Once again breathing in large quantities of air, Ranous kicked the zombie, hard. It stumbled backwards, then tumbled over. Clearing the crest of the hill beyond which the camp stood, it started forward again, but Ranous met it with his rune shard, and the blade dove straight through its chest. With an unearthly wail, it clawed at Ranous, but he sliced off its arm and shoved it down the hill. With its remaining arm, it pulled him in, and they rolled downwards together, kicking and slashing.
Both of the combatants crashed into Ranous’s sleeping bag suddenly. Ranous was up in a moment, lifting his Adamant sword from the ground and heaving it at his one-legged opponent. With a cry, he heaved it at the zombie, and it snapped in two, the torso and head hurtling across the camp to strike Duncan’s bedroll.
With a high-pitched scream, Duncan awoke with a start. “ZOMBIES!” he yelled. “IN CAMP! SAW ONE!! AIIIIIIEEEE!” Struggling to unentangle himself from his overpadded bedroll, he accidentally bumped into the zombie’s chest. Screaming even louder, he managed to wake the entire camp, even Ernest.
“Shut up!” snapped Ranous. “There’s only one zombie, and it’s dead. Just go back to sleep.”
The rest of the group began snapping at Duncan too, and by the time they were done, nearly half an hour later, dawn was threatening to break. With an exasperated sigh, Ranous shook Ernest back awake and treated everyone to an early breakfast. For the first time, he realized that someone was missing.
“Where’s Tim?” he asked.
“What do you mean
, they’re awake?” demanded the chaos dwarf of the strange monk who had appeared earlier that night, promising the heads of some human and goblin ruffians who held mighty treasures. “I thought you said they’d still be asleep!”
“Well, apparently your little zombie sentry didn’t do so well,” shot back Tim, still squinting over the three dunes separating the dwarves’ camp and his companions. “It got slaughtered, along with that Zamorakian snake you managed to get ahold of somehow.”
“Even if this group is as mighty as you say, couldn’t we defeat them easily?” growled the chaos dwarf captain, gesturing at his sixty-four soldiers. “I say we attack now!”
“You are slow,” stated the traitorous monk bluntly. “You would not catch all of them in time to cut off all the directions they could escape to. A ring one or two dwarves thick would not be sufficient to stop these fools.”
“One week,” growled the dwarf angrily, grabbing Tim by his shirt. “If in one week, we have not captured them and taken their mighty weaponry and armor, then you will die at my hands, with an axe in your belly.”
“You will have them tonight,” said Tim, with a wicked gleam in his eye, starting back for camp.
Soon, very soon, he would be rid of the foul goblin-consorters who claimed to follow Saradomin.

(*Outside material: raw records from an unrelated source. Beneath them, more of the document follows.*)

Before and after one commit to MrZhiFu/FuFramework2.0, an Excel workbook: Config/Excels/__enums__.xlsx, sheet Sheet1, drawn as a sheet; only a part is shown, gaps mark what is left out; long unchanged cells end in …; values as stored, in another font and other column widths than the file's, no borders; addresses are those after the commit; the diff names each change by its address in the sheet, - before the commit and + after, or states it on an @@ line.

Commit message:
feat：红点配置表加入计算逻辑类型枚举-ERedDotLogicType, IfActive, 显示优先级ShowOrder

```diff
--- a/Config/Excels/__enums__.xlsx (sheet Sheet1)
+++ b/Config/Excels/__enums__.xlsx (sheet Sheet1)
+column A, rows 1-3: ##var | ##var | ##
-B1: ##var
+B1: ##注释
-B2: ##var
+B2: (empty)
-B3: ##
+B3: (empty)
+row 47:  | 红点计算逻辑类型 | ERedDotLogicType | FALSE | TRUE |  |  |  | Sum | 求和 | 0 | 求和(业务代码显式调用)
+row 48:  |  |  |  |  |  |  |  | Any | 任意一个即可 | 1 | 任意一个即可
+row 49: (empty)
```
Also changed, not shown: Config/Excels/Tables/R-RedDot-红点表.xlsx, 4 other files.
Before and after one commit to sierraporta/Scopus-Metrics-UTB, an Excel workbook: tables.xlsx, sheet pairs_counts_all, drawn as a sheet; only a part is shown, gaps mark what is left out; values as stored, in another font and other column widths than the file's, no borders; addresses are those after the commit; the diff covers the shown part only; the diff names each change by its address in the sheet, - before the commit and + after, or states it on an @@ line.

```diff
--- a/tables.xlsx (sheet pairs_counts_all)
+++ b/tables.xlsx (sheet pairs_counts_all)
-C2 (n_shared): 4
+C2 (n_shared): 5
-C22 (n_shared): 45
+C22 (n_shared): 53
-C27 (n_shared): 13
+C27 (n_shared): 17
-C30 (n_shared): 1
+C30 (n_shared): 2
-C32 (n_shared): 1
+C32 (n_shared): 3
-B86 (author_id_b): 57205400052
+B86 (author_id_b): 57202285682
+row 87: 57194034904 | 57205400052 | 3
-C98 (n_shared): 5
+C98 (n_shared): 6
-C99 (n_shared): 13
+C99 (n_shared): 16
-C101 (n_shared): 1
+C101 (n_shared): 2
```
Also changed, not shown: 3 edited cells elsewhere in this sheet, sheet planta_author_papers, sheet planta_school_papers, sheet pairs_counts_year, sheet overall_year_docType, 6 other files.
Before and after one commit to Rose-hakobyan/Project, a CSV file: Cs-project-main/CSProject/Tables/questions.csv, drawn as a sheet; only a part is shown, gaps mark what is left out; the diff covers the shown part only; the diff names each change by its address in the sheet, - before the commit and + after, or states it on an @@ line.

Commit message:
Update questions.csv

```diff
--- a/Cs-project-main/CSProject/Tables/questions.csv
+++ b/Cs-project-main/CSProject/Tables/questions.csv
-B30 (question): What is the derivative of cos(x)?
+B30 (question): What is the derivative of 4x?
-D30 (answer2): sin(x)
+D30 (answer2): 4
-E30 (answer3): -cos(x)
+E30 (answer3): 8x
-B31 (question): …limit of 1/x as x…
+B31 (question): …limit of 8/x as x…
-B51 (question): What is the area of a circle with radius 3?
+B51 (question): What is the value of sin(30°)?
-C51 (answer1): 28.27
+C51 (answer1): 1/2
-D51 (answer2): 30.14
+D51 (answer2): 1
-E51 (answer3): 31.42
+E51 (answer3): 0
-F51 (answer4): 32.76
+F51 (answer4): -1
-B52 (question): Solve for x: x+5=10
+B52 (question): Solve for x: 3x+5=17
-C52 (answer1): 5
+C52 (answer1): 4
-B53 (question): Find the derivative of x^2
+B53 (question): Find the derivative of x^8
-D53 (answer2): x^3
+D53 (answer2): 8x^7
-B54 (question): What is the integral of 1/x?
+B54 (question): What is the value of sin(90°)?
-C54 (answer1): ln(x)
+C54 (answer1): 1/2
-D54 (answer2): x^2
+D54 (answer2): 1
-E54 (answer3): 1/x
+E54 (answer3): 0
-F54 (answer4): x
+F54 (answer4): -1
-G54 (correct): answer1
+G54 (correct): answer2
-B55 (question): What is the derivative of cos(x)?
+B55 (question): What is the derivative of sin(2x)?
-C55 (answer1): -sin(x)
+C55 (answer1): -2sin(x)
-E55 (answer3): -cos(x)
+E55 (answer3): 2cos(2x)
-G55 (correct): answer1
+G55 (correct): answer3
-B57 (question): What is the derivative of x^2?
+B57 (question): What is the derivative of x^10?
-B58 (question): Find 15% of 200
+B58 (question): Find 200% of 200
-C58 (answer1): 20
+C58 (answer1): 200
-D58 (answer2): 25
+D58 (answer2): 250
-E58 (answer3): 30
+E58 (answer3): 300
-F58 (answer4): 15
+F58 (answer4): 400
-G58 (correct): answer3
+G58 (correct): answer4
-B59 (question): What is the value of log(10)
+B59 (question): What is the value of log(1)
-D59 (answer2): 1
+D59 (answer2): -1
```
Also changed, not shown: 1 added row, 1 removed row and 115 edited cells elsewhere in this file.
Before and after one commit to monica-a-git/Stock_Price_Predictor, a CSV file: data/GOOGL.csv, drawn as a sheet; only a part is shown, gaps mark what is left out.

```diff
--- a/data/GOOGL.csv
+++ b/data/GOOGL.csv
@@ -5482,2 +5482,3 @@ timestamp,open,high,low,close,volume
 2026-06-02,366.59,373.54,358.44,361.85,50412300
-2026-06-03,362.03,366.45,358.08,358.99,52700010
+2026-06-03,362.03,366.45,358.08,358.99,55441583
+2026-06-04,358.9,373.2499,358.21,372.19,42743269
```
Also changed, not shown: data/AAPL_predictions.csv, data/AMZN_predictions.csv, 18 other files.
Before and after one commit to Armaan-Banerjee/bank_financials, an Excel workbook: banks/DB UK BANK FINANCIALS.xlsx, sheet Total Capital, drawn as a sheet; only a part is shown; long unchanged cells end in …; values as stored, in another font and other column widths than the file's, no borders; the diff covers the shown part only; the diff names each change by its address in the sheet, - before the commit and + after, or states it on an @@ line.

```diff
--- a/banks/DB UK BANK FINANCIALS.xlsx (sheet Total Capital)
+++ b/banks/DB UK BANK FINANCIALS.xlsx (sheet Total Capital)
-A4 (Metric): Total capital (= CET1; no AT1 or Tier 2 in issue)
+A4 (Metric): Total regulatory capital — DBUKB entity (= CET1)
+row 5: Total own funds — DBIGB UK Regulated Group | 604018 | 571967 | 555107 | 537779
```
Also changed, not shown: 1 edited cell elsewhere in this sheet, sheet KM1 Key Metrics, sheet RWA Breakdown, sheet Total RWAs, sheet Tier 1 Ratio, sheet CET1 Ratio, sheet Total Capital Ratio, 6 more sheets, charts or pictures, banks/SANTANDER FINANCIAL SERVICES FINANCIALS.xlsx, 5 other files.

The very god their unclean lips truly worshipped would be the one to lead his dwarves to the slaughter.
Slashing, I think you should aim for pretty short reviews. Even if the people here know they'll get their own stories reviewed if they give someone elses' story a shot, an arduous and long review would turn many people off. We don't want that, now do we?
Great idea, Slashing. I hope this will help better the Library, since Hexias seems to be too busy with real life than with fake life.